Comradely? Labour leadership says nothing untoward about local parties expressing concern about sitting MPs

On Wednesday I am travelling down to Westminster. I have been invited to attend a meeting chaired by Labour’s shadow chancellor, John McDonnell. Welfare experts, researchers and campaigners are to contribute to a new drive to expose the mental health impacts and other harms linked with the government’s controversial reforms, such as the Work Capability (WCA) and Personal Independence Payment (PIP) assessments.

We will also explore and identify the wider impacts of the government’s Employment and Support Allowance (ESA) policies on the economy and society. 

The Labour party is committed to scrapping the fundamnetally flawed assessments, and have placed equalities at the centre of Labour party economic research through cross-departmental and multi-disciplinary collaboration. A Labour government will also undertake a specific stock-take of welfare policy and benefit sanctions to address the rising number of suicides, which have soared in recent years. The Labour party have said that they will place equalities at the centre of Labour’s economic research through cross-departmental and multi-disciplinary collaboration.

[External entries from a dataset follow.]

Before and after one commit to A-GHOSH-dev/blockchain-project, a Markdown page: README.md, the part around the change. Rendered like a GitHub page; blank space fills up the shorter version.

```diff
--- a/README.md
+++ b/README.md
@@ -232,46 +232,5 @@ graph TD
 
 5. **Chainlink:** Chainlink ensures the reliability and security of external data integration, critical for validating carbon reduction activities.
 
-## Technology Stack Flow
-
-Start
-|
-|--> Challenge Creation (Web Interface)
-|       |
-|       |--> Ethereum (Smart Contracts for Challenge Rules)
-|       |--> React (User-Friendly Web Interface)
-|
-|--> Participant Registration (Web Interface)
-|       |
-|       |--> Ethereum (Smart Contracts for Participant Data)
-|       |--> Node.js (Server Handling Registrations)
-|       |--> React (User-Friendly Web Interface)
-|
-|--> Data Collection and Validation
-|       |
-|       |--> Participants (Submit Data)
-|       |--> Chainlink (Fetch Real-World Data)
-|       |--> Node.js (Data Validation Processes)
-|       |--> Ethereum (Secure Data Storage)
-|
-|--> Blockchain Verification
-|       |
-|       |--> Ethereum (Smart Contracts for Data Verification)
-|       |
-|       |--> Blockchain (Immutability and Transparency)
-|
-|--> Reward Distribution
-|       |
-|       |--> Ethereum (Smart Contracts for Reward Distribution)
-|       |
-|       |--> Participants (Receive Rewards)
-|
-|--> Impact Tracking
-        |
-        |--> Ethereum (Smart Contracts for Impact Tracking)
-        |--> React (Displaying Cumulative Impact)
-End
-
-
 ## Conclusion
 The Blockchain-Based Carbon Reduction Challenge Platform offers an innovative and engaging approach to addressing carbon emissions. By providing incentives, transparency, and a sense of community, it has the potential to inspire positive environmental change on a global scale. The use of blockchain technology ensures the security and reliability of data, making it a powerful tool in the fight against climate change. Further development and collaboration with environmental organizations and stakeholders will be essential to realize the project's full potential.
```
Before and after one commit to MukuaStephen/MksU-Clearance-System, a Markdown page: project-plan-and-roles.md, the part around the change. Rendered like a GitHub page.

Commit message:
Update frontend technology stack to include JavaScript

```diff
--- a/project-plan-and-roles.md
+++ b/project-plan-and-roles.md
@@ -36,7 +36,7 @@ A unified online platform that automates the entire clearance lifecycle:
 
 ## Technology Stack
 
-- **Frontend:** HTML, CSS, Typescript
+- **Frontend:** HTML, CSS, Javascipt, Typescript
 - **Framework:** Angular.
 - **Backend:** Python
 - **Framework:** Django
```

Speaking to the Huffington Post, the shadow chancellor says that he became furious during a Parliamentary debate when he demanded a comprehensive assessment of the cumulative impact of welfare reforms on disabled people and the government refused. He praised the website Calum’s List, which details the cases of at least 60 deaths linked to welfare cuts.

He added: We said to the Government we know now from Calum’s List, listing people from reports in the press and elsewhere of people committing suicide as a result of Government cuts.

We knew the Government were monitoring some coroners’ reports and we wanted them published, [then DWP minister Esther] McVey wouldn’t and I got really angry.”

“Next week, what we are doing is getting a group of campaigning organisations and a group of experts together to talk about the way in which Work Capability Assessments are still having an impact, to try to get to the bottom in terms of mental health and suicide.”

McDonnell added that Labour’s first Queen’s Speech include legislation “making sure we have a welfare and benefit system that lifts people out of poverty”.

He said that his Hayes and Harlington constituency casework now operates an open-door system four days a week due to demand from people hit by government cuts. 

He added: “Helen who runs my office said the casework now is on a scale and a depth of suffering that we’ve never seen before. And this in a constituency with the [Heathrow] airport, high levels of employment but wages not matching the housing costs and the pressure on people working all hours just to keep a roof over their heads.

“If anything goes wrong they fall out of the system. Last month we were dealing with two families living in cars. We also have the ‘beds in sheds’ phenomenon, families living in a shed or garage rented out to them, it’s staggering really.

“Before this last eight years, those sort of horrendous situations would be infrequent but you wouldn’t have someone so heavily sanctioned. The sanctions often impact on people with mental health conditions hardest.”

The Labour party’s track record of inclusion and democratic consultation with disabled citizens and their communities contrasts starkly with the Conservative’s exclusionary ‘we know better than you’ approach to disability policies. The government have imposed cuts on disabled people, acting upon them as if they are objects of policy rather than being citizens within a democracy.  

Government policies are expressed political intentions regarding how our society is organised and governed. They have calculated social and economic aims and consequences. In democratic societies, citizens’ accounts of the impacts of policies ought to matter.

However, in the UK, the way that welfare policies are justified is being increasingly detached from their aims and consequences, partly because democratic processes and basic human rights are being disassembled or side-stepped, and partly because the government employs the widespread use of linguistic strategies and techniques of persuasion to intentionally divert us from their aims and the consequences of their ideologically (rather than rationally) driven policies. Furthermore, policies have more generally become increasingly detached from public interests and needs.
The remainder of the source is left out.